C2 was also a casework manager for the IPCC, at the Sale office. D1 had also published material about her on the UPSD website. The allegations were untrue, and were a breach of her privacy. She also referred to material published on Twitter and to the UPSD web pages’ prominence in search results. Like C3 she had been deeply affected by what had been published.

C1 was another IPCC casework manager, based at Wakefield. He complained of matters published on different pages. He identified references from a number of different web pages and a tweet from D1. The allegations were of lying, dishonesty, dereliction of duty and corruption. He recounted an alarming incident which he believed was connected to the UPSD website, involving a telephone call threatening C1, his wife and family. He contacted the police who found an improvised explosive device and a police uniform at the individual’s property. He also referred to the publications’ effect on Google search. His understandable distress particularly took the form of fear for his safety and that of his family.

In a separate action by C3 against D2, C3 referred to complaints about the North Yorkshire police in connection with a family dispute involving his brother and parents. They were found to be unsubstantiated or applications to dispense with the need to investigate them were granted by the IPCC.

A WordPress blog was set up which contained publications about the police, the IPCC and relating to C3. Their contents were retweeted on a Twitter page and on Facebook. C3 was concerned about the appearance of her name in Google search rankings. She maintained that the allegations were untrue, and explained how upset she was by what had been published. Her distress was acute.


Should the Cs be granted interim injunctive relief to restrain the defendants from harassing them and to compel them to take down internet postings?


Granting the injunctions sought:
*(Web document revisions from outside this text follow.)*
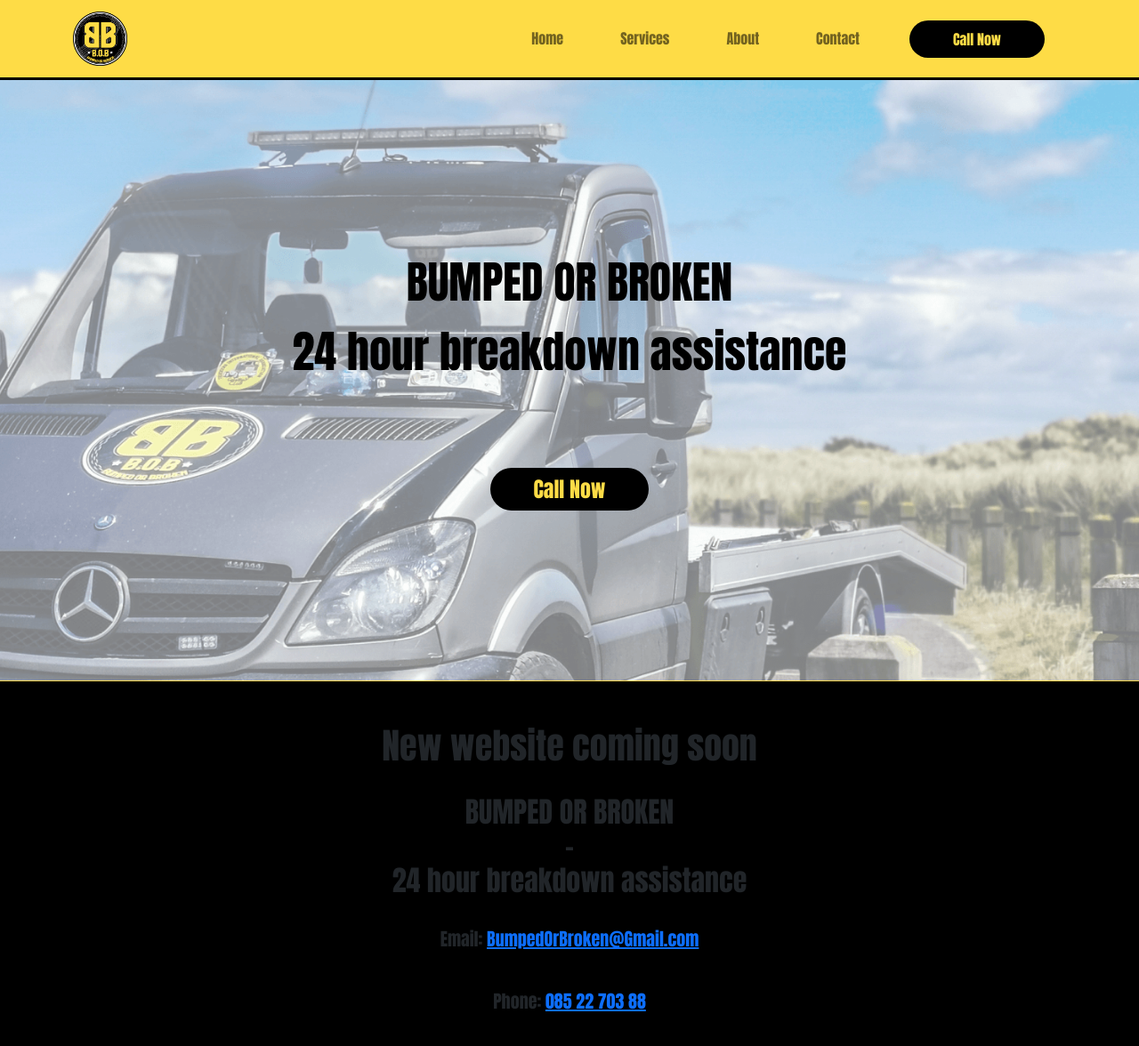
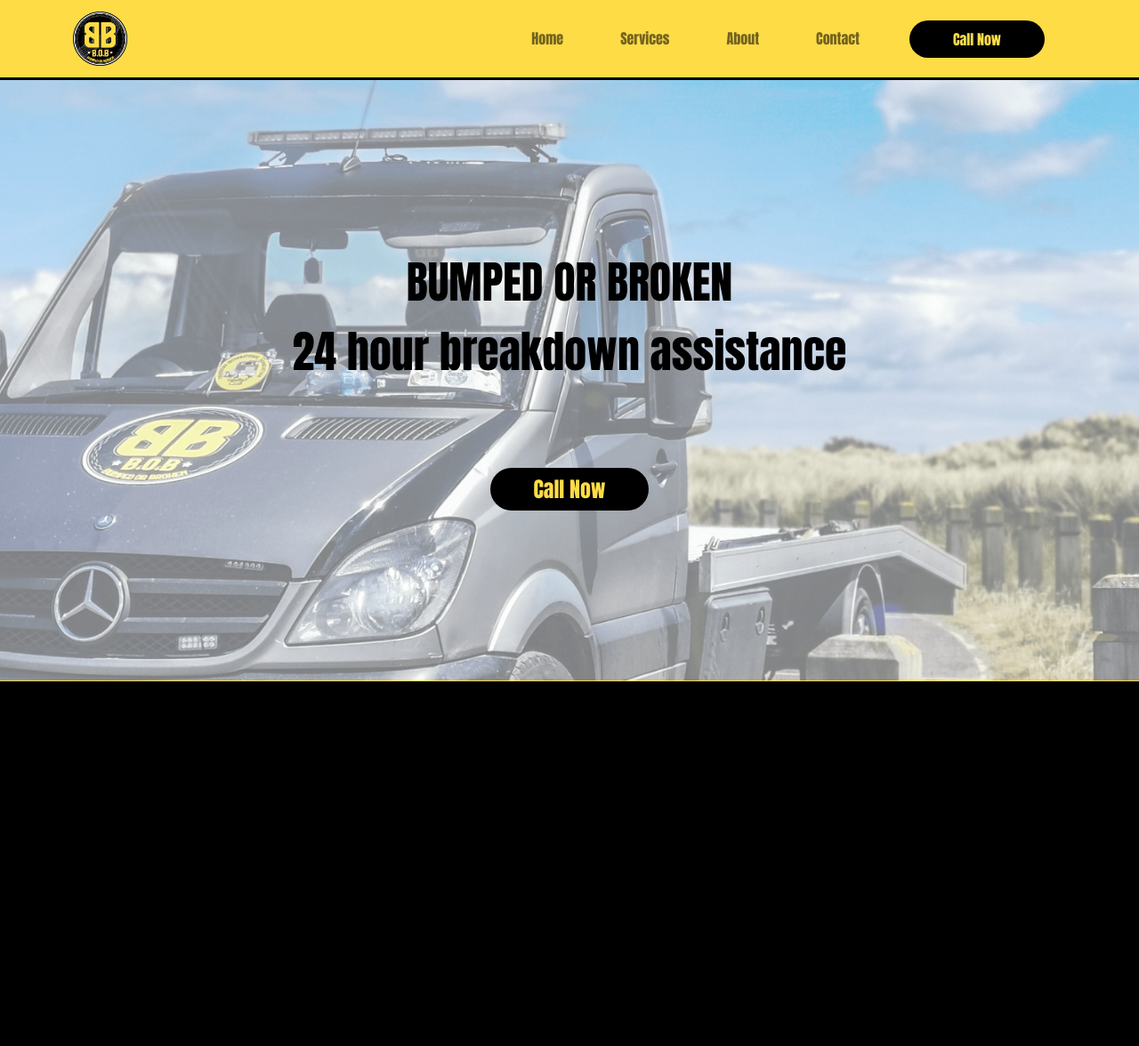
Before and after one commit to josefzacek/bumpedorbroken.ie, a Jekyll site: the page built from index.html, in a window 1280 px wide and 1253 px high. Shown: the top 1176 px of the window at 89% size. Built offline with Jekyll 4.4.1, drawn with Linux system fonts in a browser that asks for light colours.

Commit message:
remove temporate text

```diff
--- a/index.html
+++ b/index.html
@@ -18,18 +18,3 @@
     </div>
   </div>
 </div>
-    </div>
-  </div>
-
-  <div class="row pt-5">
-    <div class="col text-center">
-      <h1>New website coming soon</h1>
-      <br>
-      <h2>BUMPED OR BROKEN<br>-<br>24 hour breakdown assistance</h2>
-      <br>
-      <p class="lead">Email: <a href="mailto:BumpedOrBroken@Gmail.com ">BumpedOrBroken@Gmail.com</a></p>
-      <br>
-      <p class="lead">Phone: <a href="tel:+353852270388 ">085 22 703 88</a></p>
-    </div>
-  </div>
-</div>
```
The relevant conduct had occurred on at least two occasions and had targeted each of the Cs. The allegations in question were calculated to cause alarm and distress, going a long way beyond that which is merely unattractive and unreasonable. They were properly described as oppressive and as tormenting the Cs, who were public servants deserving of protection against those who launch campaigns of vilifications against them.

There was no material suggesting a defence to the claim of harassment, and no basis for a defence under s1(3) of the Protection from Harassment Act 1997. While the conduct of officials performing a public service is capable of being a matter of substantial public interest, there was nothing to suggest that such an interest was present here. Such a public interest did not extend to the personal abuse and vilification levelled at the Cs. The Cs were likely to establish at trial that publication should not be allowed.


The Judge took the approach to the online publications taken by Tugendhat J in Law Society v Kordowski [2014] EMLR 2, where he accepted submissions on behalf of the claimants that on-going publication on a website of their names, in the knowledge that it would inevitably come to their attention, constituted harassment on at least two or more occasions. This judgment demonstrates that this is becoming a well-established route for those seeking to put an end to distressing online publications in which they feature.